Called “joeys”, baby koalas develop in their mother’s pouch for about six months. After this time, they’ll ride on their mum’s back for another six months, only using the pouch to feed and sleep.
Koalas can be found in southeastern and eastern Australia
While koalas are a national symbol of Australia’s unique wildlife, they can only be found in the wild on the southeast and eastern sides of Australia, along the coastlines of Queensland, New South Wales, South Australia and Victoria. They live high up in eucalyptus trees of native bushlands and forests, usually perched between the forks of the tree’s branches.
They have a very supportive butt
Living in trees and being wedged between rough branches requires a lot of support. Luckily, the koala has strong cartilage at the end of their curved spine, allowing them to make eucalyptus trees a comfortable home.
They are fussy eaters

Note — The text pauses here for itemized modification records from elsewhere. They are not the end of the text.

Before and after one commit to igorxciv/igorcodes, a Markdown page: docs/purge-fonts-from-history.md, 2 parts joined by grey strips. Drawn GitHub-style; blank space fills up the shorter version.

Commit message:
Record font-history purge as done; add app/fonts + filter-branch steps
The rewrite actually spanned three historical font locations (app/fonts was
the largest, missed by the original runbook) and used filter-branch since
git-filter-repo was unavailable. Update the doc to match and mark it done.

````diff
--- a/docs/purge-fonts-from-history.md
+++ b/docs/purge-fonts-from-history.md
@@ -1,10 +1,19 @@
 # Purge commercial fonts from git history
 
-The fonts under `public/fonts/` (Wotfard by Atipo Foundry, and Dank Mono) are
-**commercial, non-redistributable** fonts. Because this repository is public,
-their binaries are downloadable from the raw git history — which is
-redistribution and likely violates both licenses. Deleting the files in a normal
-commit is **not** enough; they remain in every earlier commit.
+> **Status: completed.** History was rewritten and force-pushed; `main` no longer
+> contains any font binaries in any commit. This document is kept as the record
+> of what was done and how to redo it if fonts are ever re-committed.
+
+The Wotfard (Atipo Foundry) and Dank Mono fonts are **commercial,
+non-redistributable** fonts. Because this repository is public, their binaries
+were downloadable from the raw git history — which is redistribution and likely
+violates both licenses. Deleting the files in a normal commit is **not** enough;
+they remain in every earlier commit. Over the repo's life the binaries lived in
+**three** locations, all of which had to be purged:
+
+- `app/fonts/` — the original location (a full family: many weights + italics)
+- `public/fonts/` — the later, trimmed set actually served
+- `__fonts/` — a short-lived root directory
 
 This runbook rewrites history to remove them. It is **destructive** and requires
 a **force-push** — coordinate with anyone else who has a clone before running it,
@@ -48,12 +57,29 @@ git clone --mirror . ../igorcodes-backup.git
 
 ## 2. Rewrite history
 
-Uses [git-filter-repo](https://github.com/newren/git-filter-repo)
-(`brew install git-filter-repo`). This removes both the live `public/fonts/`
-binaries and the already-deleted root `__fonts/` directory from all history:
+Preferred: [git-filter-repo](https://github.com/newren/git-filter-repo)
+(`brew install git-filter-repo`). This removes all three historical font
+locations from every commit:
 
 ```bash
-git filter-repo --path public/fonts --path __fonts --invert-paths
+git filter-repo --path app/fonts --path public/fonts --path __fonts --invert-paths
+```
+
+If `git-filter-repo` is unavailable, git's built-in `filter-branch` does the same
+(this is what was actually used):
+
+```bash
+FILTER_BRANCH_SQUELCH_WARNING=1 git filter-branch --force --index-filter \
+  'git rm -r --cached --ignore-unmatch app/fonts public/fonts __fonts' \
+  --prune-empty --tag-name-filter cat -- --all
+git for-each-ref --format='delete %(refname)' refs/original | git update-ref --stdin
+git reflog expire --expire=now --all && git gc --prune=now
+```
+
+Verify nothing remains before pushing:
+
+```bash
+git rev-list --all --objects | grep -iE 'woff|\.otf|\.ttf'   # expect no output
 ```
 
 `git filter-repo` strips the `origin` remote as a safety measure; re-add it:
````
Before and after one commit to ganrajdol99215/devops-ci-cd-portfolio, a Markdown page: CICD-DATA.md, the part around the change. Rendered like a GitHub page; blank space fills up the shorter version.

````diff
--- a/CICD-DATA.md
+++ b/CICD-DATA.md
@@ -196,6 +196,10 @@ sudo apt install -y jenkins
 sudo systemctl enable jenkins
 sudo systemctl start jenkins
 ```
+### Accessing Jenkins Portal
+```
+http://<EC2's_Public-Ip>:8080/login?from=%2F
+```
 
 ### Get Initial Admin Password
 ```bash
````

Koalas survive on a diet of eucalyptus leaves and can eat up to a kilogram a day. Pretty impressive, considering eucalyptus is poisonous to most animals. Their special fibre-digesting organ, called a caecum, helps to detoxify the chemicals in the leaves. However, they can be quite picky eaters, eating less than 50 of more than 700 eucalypt species.
Even then, they’ll often choose leaves at the top of the tallest trees that contain more liquid and nutrients – only the best for Australia’s koalas.
‘Koala’ is thought to mean ‘no drink’ in a local indigenous language
It was thought that koalas didn’t need to drink because of the moisture they get from munching on juicy eucalyptus leaves all day. However, they do drink from various water sources when needed, especially during heatwaves, times of drought and fire.
Koalas can sleep up to 18 hours a day
Despite the rumours, koalas don’t “get high” or “drugged out” on eucalyptus leaves. It’s because the leaves are so low in nutrients that koalas need more sleep than most animals. It basically helps them conserve energy.
Koala chlamydia is a serious disease
But it’s not the same strain of chlamydia that affects humans. Many koala populations are vulnerable to chlamydia, and it usually manifests when they’re in stressful situations. The disease can cause blindness and reproductive tract infections.
Koalas are losing their homes to excessive tree clearing
Many koala populations are faced with nowhere to go when their forest habitat is destroyed by deforestation. Tree clearing has tripled in NSW, leaving important koala habitats incredibly fragmented or completely lost.
With their trees gone, koalas are spending more time on the ground in search of food and shelter. Sadly, this is when they’re most vulnerable to being hit by vehicles, attacked by dogs or falling ill to stress-induced diseases like chlamydia.